At Native Forest Nursery we grow bare root seedlings and #3 container trees. Our container trees are grown in a #3 air pruned pot. This root making container eliminates nearly all potential for root wrapping. This allows for an excellent root structure and delivers an extremely healthy tree. The bare root seedlings at our nursery are grown in a sandy loam soil with high organic matter content, which provides an extremely healthy environment for our seedlings. Our bare root liners and seedlings are hand lifted, packaged, and kept in cold storage until you are ready to plant. Conservation uses for our products include reclamation, mitigation, reforestation, restoration, wildlife habitat improvement and wetland uses. Horticultural uses for our products include field liners, container liners, landscape plantings, budding stock, grafting stock and ornamental uses.
|Latin Name:||Pinus strobus|
|Sun:||Full sun to part shade|
|Zone:||Zone 3 to Zone 8|
|Size:||50 to 80 feet|
|Spread:||20 to 40 feet|
|Care:||Medium, well drained soil|
Distinguished as the tallest tree of eastern North America, Pinus Strobus—commonly referred to as the White Pine—normally looms up to a magnificent height of 50-80 ft. with a 20-40 ft. span; in pre-colonial stands, however, some specimens were reported to grow up to a skyscraping 230 ft.! The tallest current champion, as recorded by the Native Tree Society, stands at a remarkable 188 ft. The White Pine is a moderately fast-growing tree, with its greatest growth spurt (roughly 3 ft. per year) occurring between the ages of 15-45.
Native to the eastern uplands and mixed forests ranging from Newfoundland to Minnesota and southward to Georgia and Alabama, the White Pine is also known as “Eastern White Pine”, “Northern White Pine”, “Weymouth Pine”, and “Soft Pine”. Among the Iroquois tribe, the tree is known as “the Tree of Peace”, and serves as a legendary symbol of solidarity of the League of Five Nations; as historian and museologist (and adopted Seneca tribe member) A. C. Parker published in the early 1900s: “Weapons would be buried under [such] a tree to seal a peace agreement. A tree might even be uprooted to create a cavity for these weapons. The replanted tree on top would become a tree of peace.”
The nonflowering evergreen White Pine, like most pine variants in the Pinaceae family, grows optimally in medium, well-drained soils, and boasts a 3-8 hardiness zone rating. It prefers full sun to partial shade, and its oval-round canopy shades its reddish-brown bark. The specimen’s soft needled leaves are dark green with a bluish tint, finely serrated, long, and segregated in fascicles of five. They cling to the branches for approximately 18 months before being naturally shed. The White Pine produces its first set of cones, cylindrical and chocolatey-brown, after 5-10 years.

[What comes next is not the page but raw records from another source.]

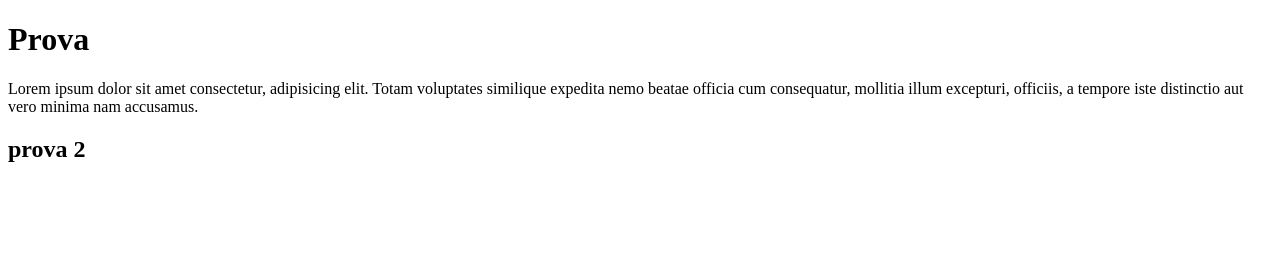
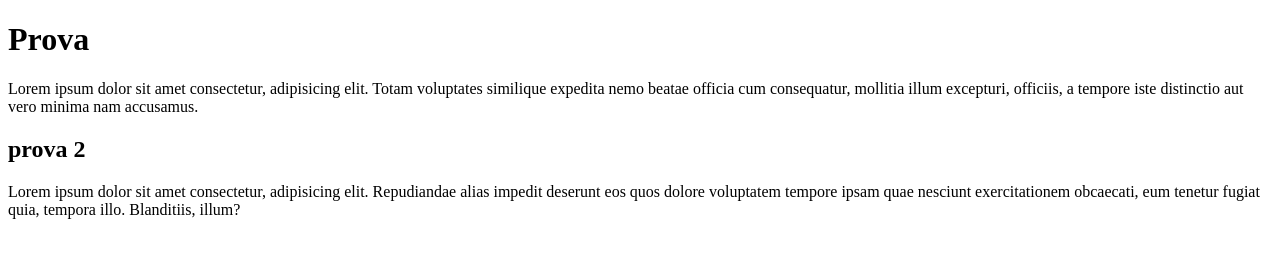
Before and after one commit to fdeluca85/primo_test, a plain HTML site: page index.html in a window 1280 px wide. Drawn offline with Linux system fonts and the light colour scheme.

Commit message:
inserit paragrafo2

```diff
--- a/index.html
+++ b/index.html
@@ -10,5 +10,6 @@
     <h1>Prova</h1>
     <p>Lorem ipsum dolor sit amet consectetur, adipisicing elit. Totam voluptates similique expedita nemo beatae officia cum consequatur, mollitia illum excepturi, officiis, a tempore iste distinctio aut vero minima nam accusamus.</p>
     <h2>prova 2</h2>
+    <p>Lorem ipsum dolor sit amet consectetur, adipisicing elit. Repudiandae alias impedit deserunt eos quos dolore voluptatem tempore ipsam quae nesciunt exercitationem obcaecati, eum tenetur fugiat quia, tempora illo. Blanditiis, illum?</p>
 </body>
 </html>
```
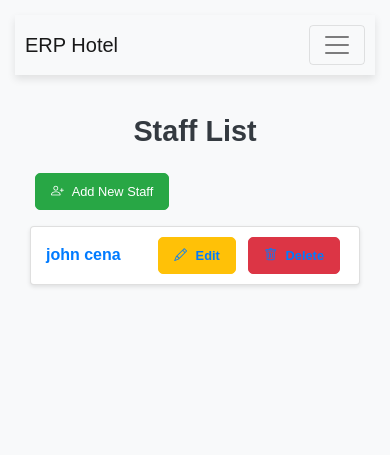
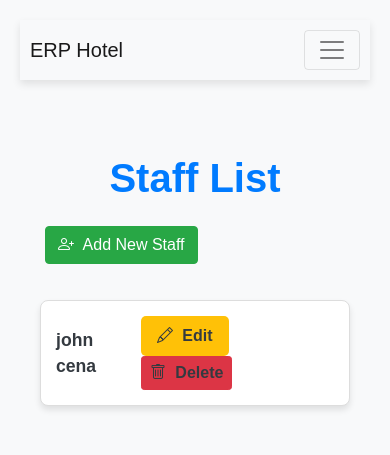
Before and after one commit to arrkpong/ERP-Hotel-backend-By-Django-Rest, a Django app: page /staffs/ in a window 390 px wide. Shown: the top 455 px of the page. Run offline with Django 5.2, Linux system fonts and the light colour scheme; data comes from the database, SQL or seed files in the repository; parts of the project's set-up code (start-up, migrations or seed data) failed here and were passed over; some libraries are stand-ins or nearby versions.

Commit message:
css all styles

```diff
--- a/bookings/templates/booking_list.html
+++ b/bookings/templates/booking_list.html
@@ -5,6 +5,7 @@
 {% block content %}
     <link rel="stylesheet" href="{% static 'css/booking_list.css' %}">
 
+    <br>
     <h1 class="mb-4">Bookings</h1>
     <a href="{% url 'booking_create' %}" class="btn btn-primary mb-3">
         <i class="bi bi-plus-circle"></i> Create New Booking
--- a/staffs/static/css/staff_list.css
+++ b/staffs/static/css/staff_list.css
@@ -1,137 +1,86 @@
-/* Custom CSS for Staff List */
-.container {
-    max-width: 900px;
-    margin: 0 auto;
-    padding: 20px;
+/* booking_list.css */
+body {
+    font-family: 'Arial', sans-serif;
+    background-color: #f8f9fa;
+    margin: 0;
+    padding: 0;
 }
 
 h1 {
-    font-size: 2.2rem;
+    font-size: 2.5rem;
+    color: #007bff;
+    text-align: center;
+    margin-top: 30px;
+    margin-bottom: 20px;
     font-weight: bold;
-    margin-bottom: 20px;
-    color: #343a40;
 }
 
-/* Add new button */
-.add-new-btn {
-    font-size: 1rem;
-    padding: 12px 20px;
-    margin-bottom: 30px;
-    border-radius: 5px;
-    background-color: #007bff;
-    color: white;
-    transition: background-color 0.3s ease;
-    text-decoration: none;
-    display: inline-block;
+ul.list-group {
+    margin-top: 20px;
+    padding-left: 0;
+    list-style-type: none;
 }
 
-.add-new-btn:hover {
-    background-color: #0056b3;
+ul.list-group .list-group-item {
+    font-size: 1.1rem;
+    padding: 15px;
+    background-color: #ffffff;
+    border: 1px solid #ddd;
+    border-radius: 8px;
+    box-shadow: 0 4px 6px rgba(0, 0, 0, 0.1);
+    margin-bottom: 10px;
+    transition: transform 0.3s ease, box-shadow 0.3s ease;
 }
 
-/* List item styling */
-.list-group-item {
-    font-size: 1.1rem;
-    padding: 12px 20px;
-    margin-bottom: 15px;
-    border-radius: 8px;
-    background-color: #ffffff;
-    box-shadow: 0 2px 4px rgba(0, 0, 0, 0.1);
-    transition: box-shadow 0.3s ease, background-color 0.3s ease;
+ul.list-group .list-group-item:hover {
+    transform: scale(1.02);
+    box-shadow: 0 6px 12px rgba(0, 0, 0, 0.1);
 }
 
-.list-group-item:hover {
-    background-color: #f8f9fa;
-    box-shadow: 0 4px 8px rgba(0, 0, 0, 0.2);
-}
-
-/* Link inside list item */
-.list-group-item a {
+ul.list-group .list-group-item a {
     text-decoration: none;
-    color: #007bff;
+    color: #343a40;
+    font-weight: bold;
     transition: color 0.3s ease;
 }
 
-.list-group-item a:hover {
-    color: #0056b3;
-    text-decoration: underline;
+ul.list-group .list-group-item a:hover {
+    color: #007bff;
 }
 
-/* Buttons inside list item */
-.btn {
-    font-size: 0.9rem;
-    padding: 8px 15px;
-    border-radius: 5px;
-    transition: transform 0.2s ease;
+ul.list-group .list-group-item .btn {
+    margin-left: 10px;
+    font-size: 1rem;
+    transition: background-color 0.3s ease, transform 0.2s ease;
 }
 
-.btn-warning {
-    background-color: #ffc107;
-    border-color: #ffc107;
+ul.list-group .list-group-item .btn i {
+    margin-right: 5px;
 }
 
-.btn-warning:hover {
-    background-color: #e0a800;
-    border-color: #d39e00;
+/* Button Styles */
+a.btn-primary {
+    background-color: #007bff;
+    color: white;
+    border: none;
+    padding: 10px 20px;
+    border-radius: 5px;
+}
+
+a.btn-primary:hover {
+    background-color: #0056b3;
     transform: scale(1.05);
 }
 
-.btn-danger {
-    background-color: #dc3545;
-    border-color: #dc3545;
+a.btn-warning {
+    background-color: #ffc107;
+    color: white;
+    border: none;
+    padding: 8px 16px;
+    border-radius: 5px;
 }
 
-.btn-danger:hover {
-    background-color: #c82333;
-    border-color: #bd2130;
+a.btn-warning:hover {
+    background-color: #e0a800;
     transform: scale(1.05);
 }
-
-.btn-success {
-    background-color: #28a745;
-    border-color: #28a745;
-}
-
-.btn-success:hover {
-    background-color: #218838;
-    border-color: #1e7e34;
-    transform: scale(1.05);
-}
-
-/* Spacing and layout adjustments */
-.mx-1 {
-    margin-left: 5px;
-    margin-right: 5px;
-}
-
-.mb-3 {
-    margin-bottom: 1.5rem;
-}
-
-.mb-4 {
-    margin-bottom: 2.5rem;
-}
-
-/* Responsive design for mobile */
-@media (max-width: 768px) {
-    .container {
-        padding: 15px;
-    }
-
-    h1 {
-        font-size: 1.8rem;
-    }
-
-    .add-new-btn {
-        padding: 10px 15px;
-    }
-
-    .list-group-item {
-        font-size: 1rem;
-        padding: 10px 15px;
-    }
-
-    .btn {
-        font-size: 0.8rem;
-    }
-}
```
Also changed, not shown: guests/static/css/guest_list.css (+55 -96 lines), rooms/static/css/room_list.css (+1 -39 lines).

This species can function as a charming specimen for parks and lawns, either planted solely or as a hedge. It is easily cared for, demanding minimal maintenance and simply requiring adequate space to accommodate for its sizeable growth. The White Pine also functions as a valuable source of nourishment and shelter for a wide range of biota, and has been used in traditional medicine thanks to its various homeopathic properties. The White Pine’s wood is also highly valued for its straight grain, lightweight hardiness, and length; it has been used extensively for construction, furniture, cabinetry, and handcrafts, and was once prized as the primary wood used for ship masts.